→ TASK STATEMENT
Apart from the pictures, write out the records that follow exactly.

== SUPPLIED DATA

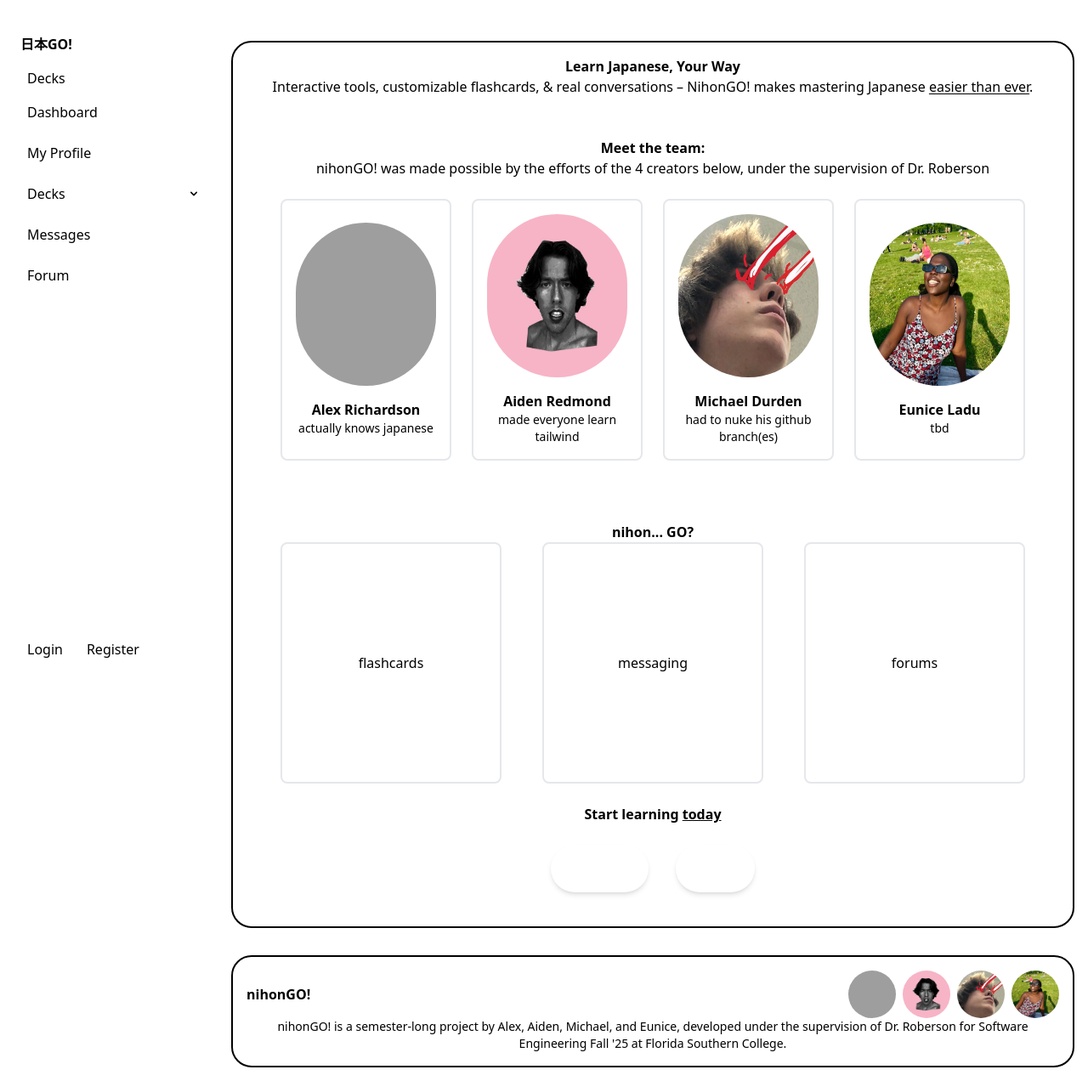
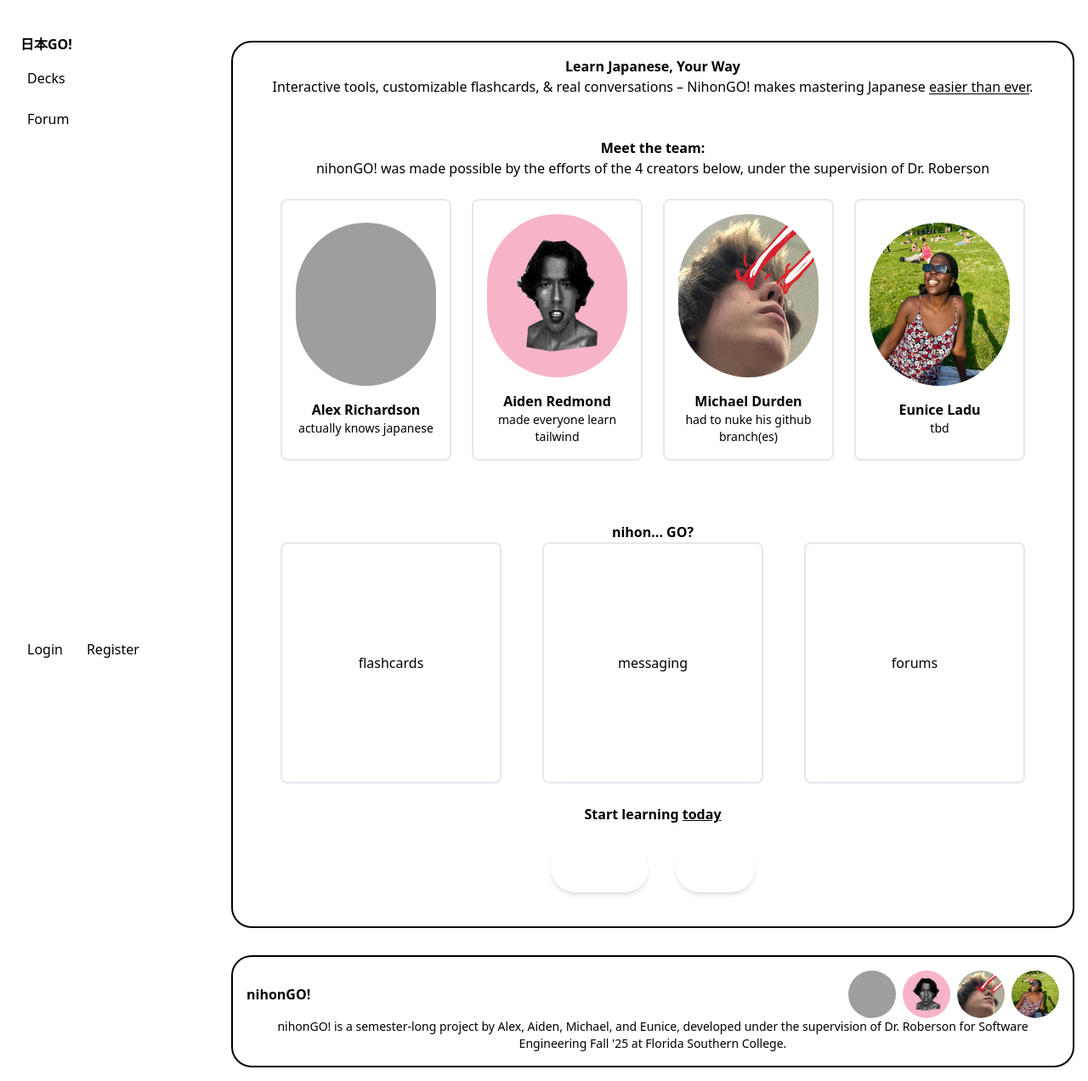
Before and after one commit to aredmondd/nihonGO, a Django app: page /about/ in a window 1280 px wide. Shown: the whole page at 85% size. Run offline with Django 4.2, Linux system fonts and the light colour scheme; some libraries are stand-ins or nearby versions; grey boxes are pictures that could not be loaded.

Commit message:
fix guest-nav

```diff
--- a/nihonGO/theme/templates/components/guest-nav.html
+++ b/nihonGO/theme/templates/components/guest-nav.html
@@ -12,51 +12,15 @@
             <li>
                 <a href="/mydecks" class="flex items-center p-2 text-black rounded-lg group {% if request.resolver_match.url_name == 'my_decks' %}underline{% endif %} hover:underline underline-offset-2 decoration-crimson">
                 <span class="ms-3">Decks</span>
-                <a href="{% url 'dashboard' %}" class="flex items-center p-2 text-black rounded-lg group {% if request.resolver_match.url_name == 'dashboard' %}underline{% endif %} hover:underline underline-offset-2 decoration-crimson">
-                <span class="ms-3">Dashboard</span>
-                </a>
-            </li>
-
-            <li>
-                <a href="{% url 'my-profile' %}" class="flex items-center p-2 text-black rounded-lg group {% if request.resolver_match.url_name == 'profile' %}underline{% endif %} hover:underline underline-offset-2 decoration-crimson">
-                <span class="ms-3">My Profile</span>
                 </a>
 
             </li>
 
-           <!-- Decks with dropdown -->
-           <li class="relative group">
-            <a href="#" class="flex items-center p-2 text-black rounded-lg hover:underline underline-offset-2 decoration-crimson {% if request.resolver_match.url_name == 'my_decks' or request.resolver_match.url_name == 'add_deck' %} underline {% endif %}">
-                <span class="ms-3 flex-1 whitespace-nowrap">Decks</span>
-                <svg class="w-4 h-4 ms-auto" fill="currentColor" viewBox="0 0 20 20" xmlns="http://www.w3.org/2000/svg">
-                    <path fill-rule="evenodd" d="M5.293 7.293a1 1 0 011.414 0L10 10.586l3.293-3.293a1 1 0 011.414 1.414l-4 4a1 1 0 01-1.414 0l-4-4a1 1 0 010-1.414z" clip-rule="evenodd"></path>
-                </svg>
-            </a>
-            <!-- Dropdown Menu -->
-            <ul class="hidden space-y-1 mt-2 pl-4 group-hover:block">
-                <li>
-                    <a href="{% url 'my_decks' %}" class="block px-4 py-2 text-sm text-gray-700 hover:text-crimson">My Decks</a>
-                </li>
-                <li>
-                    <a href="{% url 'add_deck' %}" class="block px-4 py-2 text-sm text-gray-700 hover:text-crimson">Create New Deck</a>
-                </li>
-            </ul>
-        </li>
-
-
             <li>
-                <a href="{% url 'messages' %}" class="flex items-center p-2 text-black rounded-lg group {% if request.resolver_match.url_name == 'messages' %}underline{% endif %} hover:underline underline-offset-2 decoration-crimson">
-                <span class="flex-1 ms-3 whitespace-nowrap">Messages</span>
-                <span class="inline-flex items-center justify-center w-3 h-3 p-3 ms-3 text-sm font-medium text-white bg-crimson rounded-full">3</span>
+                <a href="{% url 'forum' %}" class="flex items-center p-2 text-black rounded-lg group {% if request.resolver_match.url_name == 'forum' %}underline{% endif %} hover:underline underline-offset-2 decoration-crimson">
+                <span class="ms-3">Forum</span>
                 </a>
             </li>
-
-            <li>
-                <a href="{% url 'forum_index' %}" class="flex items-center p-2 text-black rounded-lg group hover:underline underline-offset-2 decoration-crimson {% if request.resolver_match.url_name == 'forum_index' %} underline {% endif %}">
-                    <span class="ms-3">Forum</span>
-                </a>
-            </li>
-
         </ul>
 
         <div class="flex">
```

====

→ ANSWER AREA
Before and after one commit to aredmondd/nihonGO, a Django app: page /about/ in a window 1280 px wide. Shown: the whole page at 85% size. Run offline with Django 4.2, Linux system fonts and the light colour scheme; some libraries are stand-ins or nearby versions; grey boxes are pictures that could not be loaded.

Commit message:
fix guest-nav

```diff
--- a/nihonGO/theme/templates/components/guest-nav.html
+++ b/nihonGO/theme/templates/components/guest-nav.html
@@ -12,51 +12,15 @@
             <li>
                 <a href="/mydecks" class="flex items-center p-2 text-black rounded-lg group {% if request.resolver_match.url_name == 'my_decks' %}underline{% endif %} hover:underline underline-offset-2 decoration-crimson">
                 <span class="ms-3">Decks</span>
-                <a href="{% url 'dashboard' %}" class="flex items-center p-2 text-black rounded-lg group {% if request.resolver_match.url_name == 'dashboard' %}underline{% endif %} hover:underline underline-offset-2 decoration-crimson">
-                <span class="ms-3">Dashboard</span>
-                </a>
-            </li>
-
-            <li>
-                <a href="{% url 'my-profile' %}" class="flex items-center p-2 text-black rounded-lg group {% if request.resolver_match.url_name == 'profile' %}underline{% endif %} hover:underline underline-offset-2 decoration-crimson">
-                <span class="ms-3">My Profile</span>
                 </a>
 
             </li>
 
-           <!-- Decks with dropdown -->
-           <li class="relative group">
-            <a href="#" class="flex items-center p-2 text-black rounded-lg hover:underline underline-offset-2 decoration-crimson {% if request.resolver_match.url_name == 'my_decks' or request.resolver_match.url_name == 'add_deck' %} underline {% endif %}">
-                <span class="ms-3 flex-1 whitespace-nowrap">Decks</span>
-                <svg class="w-4 h-4 ms-auto" fill="currentColor" viewBox="0 0 20 20" xmlns="http://www.w3.org/2000/svg">
-                    <path fill-rule="evenodd" d="M5.293 7.293a1 1 0 011.414 0L10 10.586l3.293-3.293a1 1 0 011.414 1.414l-4 4a1 1 0 01-1.414 0l-4-4a1 1 0 010-1.414z" clip-rule="evenodd"></path>
-                </svg>
-            </a>
-            <!-- Dropdown Menu -->
-            <ul class="hidden space-y-1 mt-2 pl-4 group-hover:block">
-                <li>
-                    <a href="{% url 'my_decks' %}" class="block px-4 py-2 text-sm text-gray-700 hover:text-crimson">My Decks</a>
-                </li>
-                <li>
-                    <a href="{% url 'add_deck' %}" class="block px-4 py-2 text-sm text-gray-700 hover:text-crimson">Create New Deck</a>
-                </li>
-            </ul>
-        </li>
-
-
             <li>
-                <a href="{% url 'messages' %}" class="flex items-center p-2 text-black rounded-lg group {% if request.resolver_match.url_name == 'messages' %}underline{% endif %} hover:underline underline-offset-2 decoration-crimson">
-                <span class="flex-1 ms-3 whitespace-nowrap">Messages</span>
-                <span class="inline-flex items-center justify-center w-3 h-3 p-3 ms-3 text-sm font-medium text-white bg-crimson rounded-full">3</span>
+                <a href="{% url 'forum' %}" class="flex items-center p-2 text-black rounded-lg group {% if request.resolver_match.url_name == 'forum' %}underline{% endif %} hover:underline underline-offset-2 decoration-crimson">
+                <span class="ms-3">Forum</span>
                 </a>
             </li>
-
-            <li>
-                <a href="{% url 'forum_index' %}" class="flex items-center p-2 text-black rounded-lg group hover:underline underline-offset-2 decoration-crimson {% if request.resolver_match.url_name == 'forum_index' %} underline {% endif %}">
-                    <span class="ms-3">Forum</span>
-                </a>
-            </li>
-
         </ul>
 
         <div class="flex">
```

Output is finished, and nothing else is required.